Try it: Where does the string "report" appear in the records? Copy each line that holds it.

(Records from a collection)
* * * * * * *

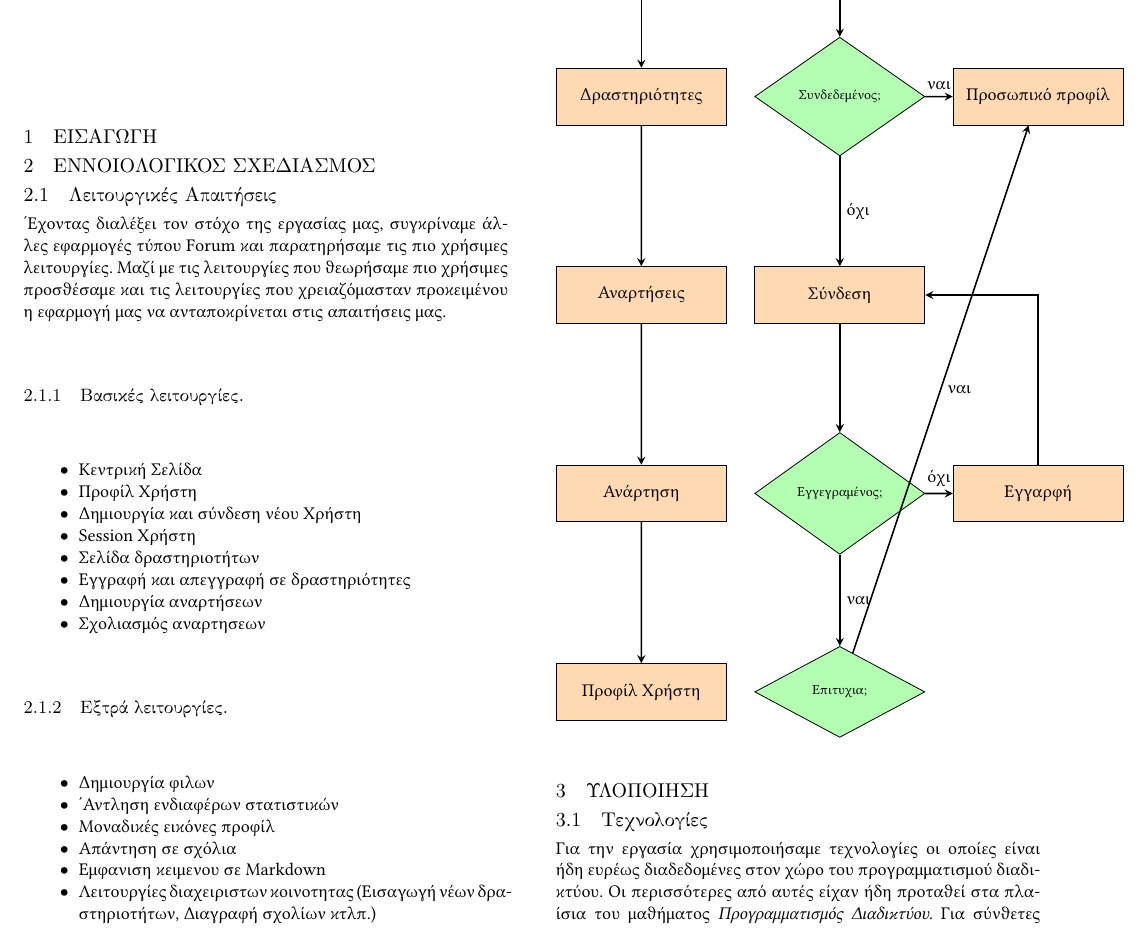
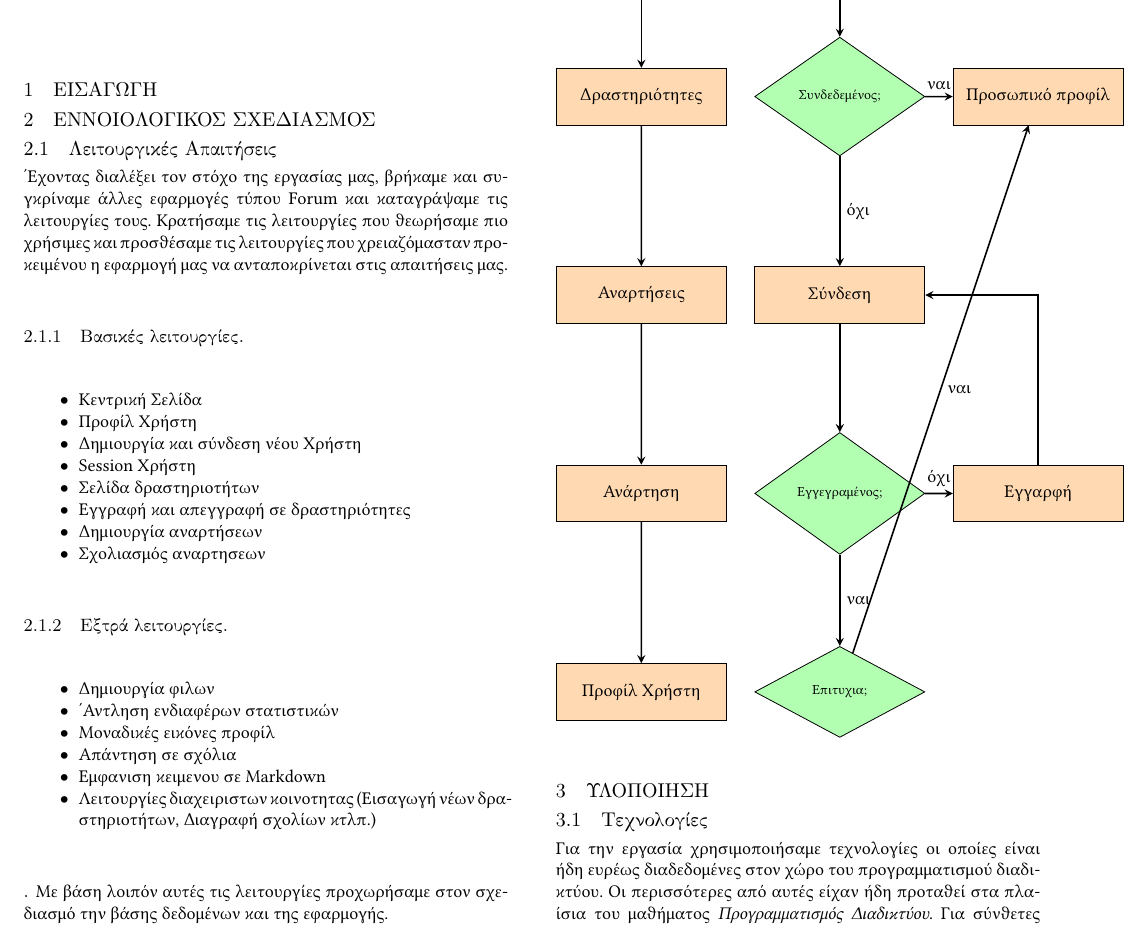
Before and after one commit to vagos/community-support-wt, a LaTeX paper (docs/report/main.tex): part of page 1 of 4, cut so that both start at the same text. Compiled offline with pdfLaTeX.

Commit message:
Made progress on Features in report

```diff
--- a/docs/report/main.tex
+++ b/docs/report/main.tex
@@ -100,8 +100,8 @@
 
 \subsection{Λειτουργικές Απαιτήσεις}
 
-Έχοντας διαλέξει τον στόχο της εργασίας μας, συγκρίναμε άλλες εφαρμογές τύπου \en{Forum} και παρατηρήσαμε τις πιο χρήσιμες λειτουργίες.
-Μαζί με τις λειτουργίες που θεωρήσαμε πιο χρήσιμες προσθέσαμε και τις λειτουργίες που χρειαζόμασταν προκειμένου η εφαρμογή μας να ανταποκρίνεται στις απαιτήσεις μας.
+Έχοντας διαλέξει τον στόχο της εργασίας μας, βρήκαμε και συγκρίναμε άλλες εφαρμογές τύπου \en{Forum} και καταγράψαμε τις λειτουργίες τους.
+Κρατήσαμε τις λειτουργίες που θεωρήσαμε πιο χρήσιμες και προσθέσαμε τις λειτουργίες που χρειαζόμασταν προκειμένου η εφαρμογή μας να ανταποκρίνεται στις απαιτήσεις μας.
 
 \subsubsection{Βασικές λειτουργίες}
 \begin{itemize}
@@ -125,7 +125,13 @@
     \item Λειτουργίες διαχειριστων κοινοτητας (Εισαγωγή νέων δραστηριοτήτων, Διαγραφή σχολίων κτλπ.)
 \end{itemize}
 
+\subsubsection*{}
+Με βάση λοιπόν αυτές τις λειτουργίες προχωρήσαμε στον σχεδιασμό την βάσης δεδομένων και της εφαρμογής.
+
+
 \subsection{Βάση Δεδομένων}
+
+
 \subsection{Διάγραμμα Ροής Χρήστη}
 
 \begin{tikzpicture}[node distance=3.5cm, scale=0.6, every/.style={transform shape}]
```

* * * * * * *

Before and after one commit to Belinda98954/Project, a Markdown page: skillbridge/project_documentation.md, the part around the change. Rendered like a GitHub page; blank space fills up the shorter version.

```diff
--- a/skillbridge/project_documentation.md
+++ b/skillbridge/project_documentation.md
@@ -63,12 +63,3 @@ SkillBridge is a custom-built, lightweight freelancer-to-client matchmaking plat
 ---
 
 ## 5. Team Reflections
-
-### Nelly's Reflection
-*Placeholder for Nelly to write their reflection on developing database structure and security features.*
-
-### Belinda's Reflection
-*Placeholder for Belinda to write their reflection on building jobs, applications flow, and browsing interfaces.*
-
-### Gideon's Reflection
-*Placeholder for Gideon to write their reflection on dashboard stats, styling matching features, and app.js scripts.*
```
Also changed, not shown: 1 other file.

* * * * * * *

Task response:
Before and after one commit to vagos/community-support-wt, a LaTeX paper (docs/report/main.tex): part of page 1 of 4, cut so that both start at the same text. Compiled offline with pdfLaTeX.
Made progress on Features in report
--- a/docs/report/main.tex
+++ b/docs/report/main.tex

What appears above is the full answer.